Unfortunately, the fault in Staunton, Virgnia's payroll system wasn't found by a tester, instead it was discovered by someone researching the finances of the county's school system.   Now we may not know exactly how this fault was first brought to the attention of this school district.  That doesn't preclude speculation how an investigation of a similar fault on a hypothetically similar system could be conducted.

So imagine a hypothetical payroll system for an organization with multiple locations, accounting for user entities of diverse pay grades and positions similar to the school systems.  The more layers you add to the structure of the system, the greater its complexity.   Now let's suppose the vendor of this software received word about an apparent bug.  This bug affects certain persons within the system who would receive an unexpected, and here to fore unnoticed pay increase.  So if you as a software tester for this software vendor, receive this notice where would you start?

Reporting and analyzing a defect that a tester stumbled upon through his or her own investigation of the software is one thing.  Trying to track down a flaw someone else found and reports is quite another. If we follow the example of the of the system we discussed earlier we can imagine the reports taking the form of output, potentially pay stubs, ledger logs, bank statements, etc.  In short, we possess a log or evidence that the problem occurred, but this evidence may be far enough from the system itself to not be able to produce the same conditions without a bit more digging.

So how can we reproduce these conditions and figure out where the real defect resides?  More information is required, and like a software Sherlock Holmes we must examine the evidence, and piece together the story of what happened.  In the case of the pay roll system it is likely important to know how many individuals were impacted.  Might a search for more information related to the individuals effected, reveal each user to be part of particular entities or organizations with in the system?  Did they work at particular locations, or have their data maintained at a particular data center?  An exhaustive analysis of whatever data can be culled from the system could help establish a definitive relationship between the affected users.

From the headlines, it sounds the School district performed an analysis just like this.  The result seemed to have something to do with individuals who went to a particular school.   Now the age of the defect in the system may not be clear.  If  a lot of time has gone by, it may be possible that the connection is more subtle, and won't track to any particular organization, or be so obvious; however, in this case we strike pay dirt.   One piece of the puzzle is in place.

Given that all those results might track to a particular organization within the software, this may lead to our first hunch.  Were all the people assigned to this organization, also receiving the same bug?  This might be where the first bump in the investigation may be encountered.   Maybe they aren't all affected.  That idea may lead to a belief that our initial hunch was wrong, but it could be that there's a reason why they turned out to be the exception.  

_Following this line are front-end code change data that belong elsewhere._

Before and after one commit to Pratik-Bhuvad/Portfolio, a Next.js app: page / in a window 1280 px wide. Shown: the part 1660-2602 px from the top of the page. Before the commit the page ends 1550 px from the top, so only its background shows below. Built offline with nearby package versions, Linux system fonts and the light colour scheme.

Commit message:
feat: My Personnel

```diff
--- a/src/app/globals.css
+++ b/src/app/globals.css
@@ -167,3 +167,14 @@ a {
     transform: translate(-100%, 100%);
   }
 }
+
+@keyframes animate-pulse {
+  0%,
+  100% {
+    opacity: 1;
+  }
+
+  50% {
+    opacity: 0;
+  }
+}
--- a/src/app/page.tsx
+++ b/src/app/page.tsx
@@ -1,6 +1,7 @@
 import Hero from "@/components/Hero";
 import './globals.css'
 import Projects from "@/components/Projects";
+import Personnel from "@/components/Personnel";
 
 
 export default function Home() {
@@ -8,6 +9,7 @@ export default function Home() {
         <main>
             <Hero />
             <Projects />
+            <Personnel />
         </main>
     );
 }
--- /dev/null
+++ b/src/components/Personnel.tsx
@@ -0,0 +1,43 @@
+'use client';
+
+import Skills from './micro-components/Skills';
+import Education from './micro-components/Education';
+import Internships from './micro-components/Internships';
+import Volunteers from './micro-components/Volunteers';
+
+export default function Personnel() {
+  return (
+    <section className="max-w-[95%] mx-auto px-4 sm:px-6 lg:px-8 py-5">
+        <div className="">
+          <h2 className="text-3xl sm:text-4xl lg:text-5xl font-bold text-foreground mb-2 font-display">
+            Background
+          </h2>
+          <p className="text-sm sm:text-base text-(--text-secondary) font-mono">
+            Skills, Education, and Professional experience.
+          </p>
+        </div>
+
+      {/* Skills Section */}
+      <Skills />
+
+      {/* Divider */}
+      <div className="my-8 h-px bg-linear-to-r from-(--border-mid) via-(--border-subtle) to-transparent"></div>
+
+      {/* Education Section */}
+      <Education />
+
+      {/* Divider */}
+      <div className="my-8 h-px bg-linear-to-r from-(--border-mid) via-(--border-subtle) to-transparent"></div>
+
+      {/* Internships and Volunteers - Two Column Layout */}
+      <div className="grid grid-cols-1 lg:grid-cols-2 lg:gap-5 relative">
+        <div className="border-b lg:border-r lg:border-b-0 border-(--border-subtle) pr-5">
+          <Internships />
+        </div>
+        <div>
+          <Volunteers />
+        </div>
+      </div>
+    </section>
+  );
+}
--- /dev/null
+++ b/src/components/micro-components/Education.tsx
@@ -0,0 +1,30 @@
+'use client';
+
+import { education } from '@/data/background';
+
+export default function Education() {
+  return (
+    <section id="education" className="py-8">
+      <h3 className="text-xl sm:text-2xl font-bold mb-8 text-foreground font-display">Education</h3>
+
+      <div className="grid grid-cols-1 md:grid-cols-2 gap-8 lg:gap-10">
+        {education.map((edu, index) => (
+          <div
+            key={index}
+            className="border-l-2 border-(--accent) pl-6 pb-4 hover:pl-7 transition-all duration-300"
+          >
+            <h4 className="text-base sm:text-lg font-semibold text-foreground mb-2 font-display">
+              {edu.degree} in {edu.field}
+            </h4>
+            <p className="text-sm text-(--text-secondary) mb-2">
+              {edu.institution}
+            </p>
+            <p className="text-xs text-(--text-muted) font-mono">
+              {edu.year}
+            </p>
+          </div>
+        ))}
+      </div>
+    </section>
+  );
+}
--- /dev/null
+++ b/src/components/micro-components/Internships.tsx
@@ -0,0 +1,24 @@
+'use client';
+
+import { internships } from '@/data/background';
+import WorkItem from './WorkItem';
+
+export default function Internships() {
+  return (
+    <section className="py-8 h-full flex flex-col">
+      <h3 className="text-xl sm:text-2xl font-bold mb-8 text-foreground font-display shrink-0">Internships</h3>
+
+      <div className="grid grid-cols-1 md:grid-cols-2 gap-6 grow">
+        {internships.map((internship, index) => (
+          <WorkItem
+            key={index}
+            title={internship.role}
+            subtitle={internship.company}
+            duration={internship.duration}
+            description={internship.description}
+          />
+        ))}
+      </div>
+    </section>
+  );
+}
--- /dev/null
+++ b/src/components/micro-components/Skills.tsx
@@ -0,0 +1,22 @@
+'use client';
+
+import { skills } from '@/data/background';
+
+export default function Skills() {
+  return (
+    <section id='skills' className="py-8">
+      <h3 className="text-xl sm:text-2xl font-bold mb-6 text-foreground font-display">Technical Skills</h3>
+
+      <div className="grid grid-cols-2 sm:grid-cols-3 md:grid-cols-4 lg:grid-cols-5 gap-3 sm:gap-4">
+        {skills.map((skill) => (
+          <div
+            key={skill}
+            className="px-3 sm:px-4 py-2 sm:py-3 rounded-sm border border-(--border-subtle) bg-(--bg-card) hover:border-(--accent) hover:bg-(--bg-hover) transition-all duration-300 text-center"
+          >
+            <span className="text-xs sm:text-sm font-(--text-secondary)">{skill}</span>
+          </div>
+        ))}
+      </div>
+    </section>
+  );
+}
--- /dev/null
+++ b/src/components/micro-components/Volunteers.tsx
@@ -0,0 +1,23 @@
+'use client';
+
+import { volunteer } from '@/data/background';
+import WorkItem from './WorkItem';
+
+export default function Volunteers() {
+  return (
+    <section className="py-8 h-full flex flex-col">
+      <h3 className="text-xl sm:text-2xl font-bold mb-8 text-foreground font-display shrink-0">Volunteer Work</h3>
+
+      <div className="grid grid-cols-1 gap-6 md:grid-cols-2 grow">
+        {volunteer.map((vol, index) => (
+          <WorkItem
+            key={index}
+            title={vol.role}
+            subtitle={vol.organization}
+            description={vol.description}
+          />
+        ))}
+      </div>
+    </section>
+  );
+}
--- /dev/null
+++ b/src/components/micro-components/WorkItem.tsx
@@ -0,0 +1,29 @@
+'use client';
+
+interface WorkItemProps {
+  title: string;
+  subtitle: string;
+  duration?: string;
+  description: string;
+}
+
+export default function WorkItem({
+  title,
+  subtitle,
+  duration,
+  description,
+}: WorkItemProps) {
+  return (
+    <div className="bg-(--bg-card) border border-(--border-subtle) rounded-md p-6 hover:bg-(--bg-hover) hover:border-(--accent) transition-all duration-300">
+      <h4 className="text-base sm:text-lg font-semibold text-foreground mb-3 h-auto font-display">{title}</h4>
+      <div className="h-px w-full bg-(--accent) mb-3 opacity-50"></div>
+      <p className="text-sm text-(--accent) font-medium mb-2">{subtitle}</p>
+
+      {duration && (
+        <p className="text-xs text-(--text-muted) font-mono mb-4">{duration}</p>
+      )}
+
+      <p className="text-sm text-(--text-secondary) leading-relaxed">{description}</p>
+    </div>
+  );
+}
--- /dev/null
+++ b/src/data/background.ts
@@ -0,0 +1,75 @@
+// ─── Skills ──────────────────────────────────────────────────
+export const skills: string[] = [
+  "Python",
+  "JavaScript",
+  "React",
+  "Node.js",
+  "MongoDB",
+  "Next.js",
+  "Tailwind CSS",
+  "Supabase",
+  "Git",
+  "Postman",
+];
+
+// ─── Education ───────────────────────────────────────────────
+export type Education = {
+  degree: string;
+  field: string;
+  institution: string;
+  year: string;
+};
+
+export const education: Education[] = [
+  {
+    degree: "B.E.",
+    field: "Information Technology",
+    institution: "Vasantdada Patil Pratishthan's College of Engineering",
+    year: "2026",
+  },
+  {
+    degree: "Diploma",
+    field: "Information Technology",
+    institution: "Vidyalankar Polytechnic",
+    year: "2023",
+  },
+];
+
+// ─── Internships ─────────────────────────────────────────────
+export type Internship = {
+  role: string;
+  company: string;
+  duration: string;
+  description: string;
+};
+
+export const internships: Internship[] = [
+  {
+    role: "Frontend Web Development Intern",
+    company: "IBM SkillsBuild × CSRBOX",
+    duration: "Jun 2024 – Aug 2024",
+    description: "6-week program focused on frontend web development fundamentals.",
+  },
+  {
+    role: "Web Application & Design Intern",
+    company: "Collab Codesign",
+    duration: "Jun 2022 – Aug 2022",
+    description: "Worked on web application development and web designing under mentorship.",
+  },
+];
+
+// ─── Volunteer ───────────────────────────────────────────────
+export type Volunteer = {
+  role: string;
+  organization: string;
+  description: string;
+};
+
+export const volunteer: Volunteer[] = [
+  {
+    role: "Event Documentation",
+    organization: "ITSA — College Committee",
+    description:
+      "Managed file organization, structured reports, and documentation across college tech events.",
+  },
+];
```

It's at this point in the defect analysis where a history of debugging similar enterprise applications could prove beneficial.  From reviewing some of the articles around the defect, a number of ideas come to mind, all of them based on similar behavior I've encountered in other projects I have worked.  If these employees all worked at a facility that was shuttered, what happens to their accounts when the facility is shut down?  Are they transferred to a new facility?  Are they suspended out right?  Are they removed from the system?

I recall once with a customer relation management system that we encountered a bug when a user account was removed from the system.  All the records linked to it, would cascade and delete, or disappear and not show up in the system when searched.  Could a data integrity issue regarding the integrity of the data for these closed locations be responsible for this behavior?

Another possibility that occurs to me, is that a system that freezes pay for all employees may apply to a group of employees by group.  Might a group that these employees belonged to be used to freeze all of their pay for some time period?  Might failing to belong to a group due to the original group being inactivated cause the issue of applying this freeze to miss these accounts?

It may be difficult to see the cause from just reading the few reports you receive from the user, but a simple logical, and step by step examination of the system could help reveal how the issue happened, and if it was a case of the system being used in a manner that was unplanned by the software vendor, it may indicate a fault in the business rules, or lack of training for the users of the system.  Whatever the case, the team is now on its way to finding where this issue occurred.  Where would you test next?

No comments:

Post a Comment